Three different people on using computers and sitting on graphs to represent data
Purple test that reads "How many years will it take to close the gender gap"
Orange background and text that shows at the current rate of progress the gender gap will be closed in 2156
20 Years?

Statistics – while they may be perceived as bland and boring to some (not us!), they are an important tool with the power to make real progress towards equality. Statistics are often the starting point for transformative change. And this is especially true when it comes to gender equality.

Gender statistics help us to understand the size and severity of an issue like gender inequality (yes you read that correctly, it will take us 135 years to close the gender gap!!!). They also provide the evidence to advocate for change, design effective solutions, guide action, monitor progress and hold our leaders accountable.

But what exactly are gender statistics?

In brief, gender statistics tell us something meaningful about the economic and social differences that exist between people of different genders. According to the official definition there are four characteristics of a gender statistic: 

  1. Data is broken down by gender
  2. Data is collected about ‘gender issues’, and the ways gender shapes our needs, opportunities, and contributions to society. 
  3. Data captures and reflects the full diversity of people’s lives. Gender statistics should adequately reflect differences and inequalities that exist between people of different genders (e.g. data bout the gender pay gap or gender-based violence).
  4. Data is collected in ways that take into account stereotypes and social and cultural factors that may cause gender bias in the data. In other words, it’s not just what information you collect, but how you collect it. In order to generate gender statistics, you have to use gender-sensitive methods of data collection.

Not all data is created equal – mind the gender data gaps

When it comes to data, there’s a seemingly infinite amount available. However, there are critical and significant data gaps, particularly about the lives and experiences of women and girls, non-binary and gender-diverse people.

Data2X – an organisation leading in gender data - have mapped out the data gaps to understand where progress is being made, and where more work needs to be done in six key areas; economic opportunities, education, environment, health, security and safety, and public participation.

Another area where there are critical gender data gaps is the measurement of poverty and inequality. The traditional ways of collecting poverty data are not gender-sensitive. This means that global poverty data often isn’t representative of lives and experiences of women, non-binary and gender-diverse people, and these limitations have real world consequences.

Gender data gaps are a symptom of gender inequality, and a lack of quality data not only restricts effective policy and decision-making, but also hides and at times even perpetuates gender inequality.

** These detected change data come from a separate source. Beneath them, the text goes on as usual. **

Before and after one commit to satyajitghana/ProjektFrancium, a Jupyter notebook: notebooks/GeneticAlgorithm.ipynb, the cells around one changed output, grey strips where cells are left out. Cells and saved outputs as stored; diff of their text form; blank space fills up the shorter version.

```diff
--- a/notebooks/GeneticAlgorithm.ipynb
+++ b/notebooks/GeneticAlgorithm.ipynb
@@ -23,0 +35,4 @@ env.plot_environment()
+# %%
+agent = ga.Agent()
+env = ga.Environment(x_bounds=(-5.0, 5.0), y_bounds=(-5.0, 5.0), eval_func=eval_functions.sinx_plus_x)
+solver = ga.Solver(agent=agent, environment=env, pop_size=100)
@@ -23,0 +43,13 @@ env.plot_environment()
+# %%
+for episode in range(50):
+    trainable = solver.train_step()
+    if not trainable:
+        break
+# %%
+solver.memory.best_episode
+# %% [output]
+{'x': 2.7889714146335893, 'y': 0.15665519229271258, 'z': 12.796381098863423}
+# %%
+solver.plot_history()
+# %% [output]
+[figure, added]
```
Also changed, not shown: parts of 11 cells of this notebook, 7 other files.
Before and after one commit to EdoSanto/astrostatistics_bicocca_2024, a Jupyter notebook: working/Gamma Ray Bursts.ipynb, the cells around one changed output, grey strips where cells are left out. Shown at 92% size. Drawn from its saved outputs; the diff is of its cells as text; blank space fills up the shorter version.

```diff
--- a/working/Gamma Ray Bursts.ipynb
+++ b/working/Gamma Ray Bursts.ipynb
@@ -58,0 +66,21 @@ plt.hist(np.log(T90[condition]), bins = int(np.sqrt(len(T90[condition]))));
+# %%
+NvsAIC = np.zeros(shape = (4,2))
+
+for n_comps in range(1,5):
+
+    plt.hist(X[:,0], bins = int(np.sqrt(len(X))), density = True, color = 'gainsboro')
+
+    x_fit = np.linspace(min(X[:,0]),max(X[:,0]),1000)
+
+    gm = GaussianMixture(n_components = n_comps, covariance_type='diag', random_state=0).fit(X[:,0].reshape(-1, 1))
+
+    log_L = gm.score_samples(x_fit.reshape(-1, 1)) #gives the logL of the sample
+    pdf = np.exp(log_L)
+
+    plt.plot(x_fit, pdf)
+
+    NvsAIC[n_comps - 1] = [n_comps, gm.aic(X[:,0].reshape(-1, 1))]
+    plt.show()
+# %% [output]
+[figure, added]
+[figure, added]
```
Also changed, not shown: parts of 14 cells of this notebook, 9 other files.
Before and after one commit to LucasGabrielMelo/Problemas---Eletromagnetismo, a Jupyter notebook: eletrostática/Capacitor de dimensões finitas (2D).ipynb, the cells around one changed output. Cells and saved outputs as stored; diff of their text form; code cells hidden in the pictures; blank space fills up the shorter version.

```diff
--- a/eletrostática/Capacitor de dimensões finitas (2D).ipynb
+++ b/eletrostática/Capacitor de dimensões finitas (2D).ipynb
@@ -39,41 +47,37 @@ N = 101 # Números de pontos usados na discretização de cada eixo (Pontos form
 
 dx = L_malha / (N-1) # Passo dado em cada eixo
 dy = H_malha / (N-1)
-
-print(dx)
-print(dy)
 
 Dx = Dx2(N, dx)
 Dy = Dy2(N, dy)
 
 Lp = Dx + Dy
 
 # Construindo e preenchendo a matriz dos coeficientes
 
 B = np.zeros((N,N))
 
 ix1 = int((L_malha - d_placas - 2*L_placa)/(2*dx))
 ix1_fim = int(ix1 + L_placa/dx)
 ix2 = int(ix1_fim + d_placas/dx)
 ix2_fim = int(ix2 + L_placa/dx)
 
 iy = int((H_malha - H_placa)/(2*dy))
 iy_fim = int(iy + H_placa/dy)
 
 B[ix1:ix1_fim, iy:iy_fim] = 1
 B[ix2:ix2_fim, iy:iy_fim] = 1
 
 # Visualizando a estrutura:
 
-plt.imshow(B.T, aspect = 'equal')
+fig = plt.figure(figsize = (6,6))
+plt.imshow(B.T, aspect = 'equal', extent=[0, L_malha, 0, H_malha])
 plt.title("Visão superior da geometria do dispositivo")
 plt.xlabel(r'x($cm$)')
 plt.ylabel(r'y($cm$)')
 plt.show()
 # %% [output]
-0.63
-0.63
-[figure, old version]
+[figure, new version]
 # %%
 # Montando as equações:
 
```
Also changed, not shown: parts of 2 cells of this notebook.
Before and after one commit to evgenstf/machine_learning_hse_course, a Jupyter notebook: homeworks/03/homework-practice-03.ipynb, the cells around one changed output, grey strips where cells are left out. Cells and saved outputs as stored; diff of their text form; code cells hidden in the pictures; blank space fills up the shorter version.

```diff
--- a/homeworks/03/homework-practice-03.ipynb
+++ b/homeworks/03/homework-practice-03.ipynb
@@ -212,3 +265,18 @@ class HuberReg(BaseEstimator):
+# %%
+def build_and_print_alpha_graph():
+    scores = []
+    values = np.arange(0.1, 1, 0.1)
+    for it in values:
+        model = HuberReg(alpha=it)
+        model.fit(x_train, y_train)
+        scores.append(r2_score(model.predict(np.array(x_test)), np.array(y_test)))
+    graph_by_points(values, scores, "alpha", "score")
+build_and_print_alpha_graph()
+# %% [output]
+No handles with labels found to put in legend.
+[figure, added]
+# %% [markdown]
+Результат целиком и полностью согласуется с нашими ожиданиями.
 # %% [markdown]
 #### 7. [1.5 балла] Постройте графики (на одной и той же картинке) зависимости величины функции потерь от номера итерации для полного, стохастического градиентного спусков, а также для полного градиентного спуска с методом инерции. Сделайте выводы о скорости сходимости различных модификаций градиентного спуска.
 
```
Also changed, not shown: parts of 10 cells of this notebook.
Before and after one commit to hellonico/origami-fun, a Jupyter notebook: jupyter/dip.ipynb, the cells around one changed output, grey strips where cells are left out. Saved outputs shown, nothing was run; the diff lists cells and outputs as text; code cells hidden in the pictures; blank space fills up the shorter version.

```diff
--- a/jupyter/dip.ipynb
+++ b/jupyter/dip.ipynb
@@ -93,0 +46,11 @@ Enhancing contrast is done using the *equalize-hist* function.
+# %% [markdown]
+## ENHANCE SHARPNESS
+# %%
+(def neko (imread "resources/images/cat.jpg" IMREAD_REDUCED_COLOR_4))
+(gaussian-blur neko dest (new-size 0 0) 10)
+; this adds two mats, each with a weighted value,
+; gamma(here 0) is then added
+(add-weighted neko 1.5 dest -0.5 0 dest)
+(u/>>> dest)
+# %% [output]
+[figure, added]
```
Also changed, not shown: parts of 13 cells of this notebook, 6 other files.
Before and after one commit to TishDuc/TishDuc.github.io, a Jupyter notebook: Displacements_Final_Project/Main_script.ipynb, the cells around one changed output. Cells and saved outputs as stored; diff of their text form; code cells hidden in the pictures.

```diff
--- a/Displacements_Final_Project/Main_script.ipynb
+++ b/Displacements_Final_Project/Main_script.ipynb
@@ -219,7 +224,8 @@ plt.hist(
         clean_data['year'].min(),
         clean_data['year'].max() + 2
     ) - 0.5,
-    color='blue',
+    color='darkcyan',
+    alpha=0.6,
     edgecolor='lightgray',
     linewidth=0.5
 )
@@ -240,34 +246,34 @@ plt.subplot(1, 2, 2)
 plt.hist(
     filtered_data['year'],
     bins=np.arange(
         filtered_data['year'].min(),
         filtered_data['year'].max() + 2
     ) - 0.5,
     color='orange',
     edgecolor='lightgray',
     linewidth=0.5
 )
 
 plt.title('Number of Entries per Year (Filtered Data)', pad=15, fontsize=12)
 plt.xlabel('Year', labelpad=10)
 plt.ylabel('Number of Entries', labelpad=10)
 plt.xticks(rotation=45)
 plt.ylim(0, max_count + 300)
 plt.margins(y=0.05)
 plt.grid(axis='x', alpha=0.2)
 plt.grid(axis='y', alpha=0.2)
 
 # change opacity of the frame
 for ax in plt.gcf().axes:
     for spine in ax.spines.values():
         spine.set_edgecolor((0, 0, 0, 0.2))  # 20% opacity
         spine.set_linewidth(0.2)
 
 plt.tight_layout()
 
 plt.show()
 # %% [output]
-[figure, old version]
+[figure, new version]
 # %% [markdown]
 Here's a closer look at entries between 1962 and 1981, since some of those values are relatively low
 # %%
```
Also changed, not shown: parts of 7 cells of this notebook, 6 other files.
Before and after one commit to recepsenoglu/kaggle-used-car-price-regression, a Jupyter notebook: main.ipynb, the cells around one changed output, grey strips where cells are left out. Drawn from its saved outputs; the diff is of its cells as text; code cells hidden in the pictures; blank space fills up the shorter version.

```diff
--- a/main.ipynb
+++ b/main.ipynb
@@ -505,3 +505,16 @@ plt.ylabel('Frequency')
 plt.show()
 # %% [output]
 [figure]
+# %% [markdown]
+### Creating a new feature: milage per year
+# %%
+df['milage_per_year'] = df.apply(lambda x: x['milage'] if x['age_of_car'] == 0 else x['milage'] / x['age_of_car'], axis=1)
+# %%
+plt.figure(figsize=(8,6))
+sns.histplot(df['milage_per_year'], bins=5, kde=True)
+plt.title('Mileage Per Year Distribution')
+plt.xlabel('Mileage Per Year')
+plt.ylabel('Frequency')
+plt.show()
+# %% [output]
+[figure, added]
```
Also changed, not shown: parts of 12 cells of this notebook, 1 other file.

Image shows that an estimate 736 million women and girls aged 15 or older have experienced physical or sexual violence.
By 2030 150 million women women & girls could emerge from poverty if governments implement a comprehsensive strategy to improve access to education and family planning, achieve equal wages and extend social transfers.
Image shows that women on average do 3 times as much unpaid care and domestic work as men. Women do 4.1 hours and men do 1.7

Gender stats for gender equality 

Statistics, especially when applied with a feminist lens, help to reveal the systems and structures that perpetuate gender inequality - many of which are so normalised they are largely invisible.

Gender statistics not only help to reveal the root causes of gender inequality, they provide an evidence-base from which solutions can be developed to address inequality and injustice. Without gender data, we cannot make informed decisions or monitor progress and see if those decisions are having a positive impact.

Gender statistics are incredibly powerful when put in the hands of gender equality advocates. They are not only more empowered but also better equipped to expose inequality, drive accountability and work to build a more gender equal future.

This week, the 8th United Nations Global Forum on Gender Statistics is taking place between 30th September - 1st October, and as the gender impacts of the pandemic continue to be felt, it’s imperative that leaders and policy-makers have access to quality gender data to inform a gender-responsive pandemic recovery.

Although progress has been made, we need to be making better use of gender statistics that already exist, while increasing and improving their production, especially when it comes to measuring poverty and inequality.

Each of us must be counted, included and visible in data if we are to build a more equal and sustainable future.

Equality Insights collects data which is inclusive and intersectional data. We recognise the need for data systems to evolve further to represent people of all gender identities, and particularly people with diverse SOGIESC (sexual orientation, gender identity and expression, and sex characteristics). We also recognise that the data included in this blog which has been sourced from official sources has limitations, and invisiblises non-binary and gender-diverse people. This only highlights the imperative to collect gender-sensitive data that is inclusive of people of all genders.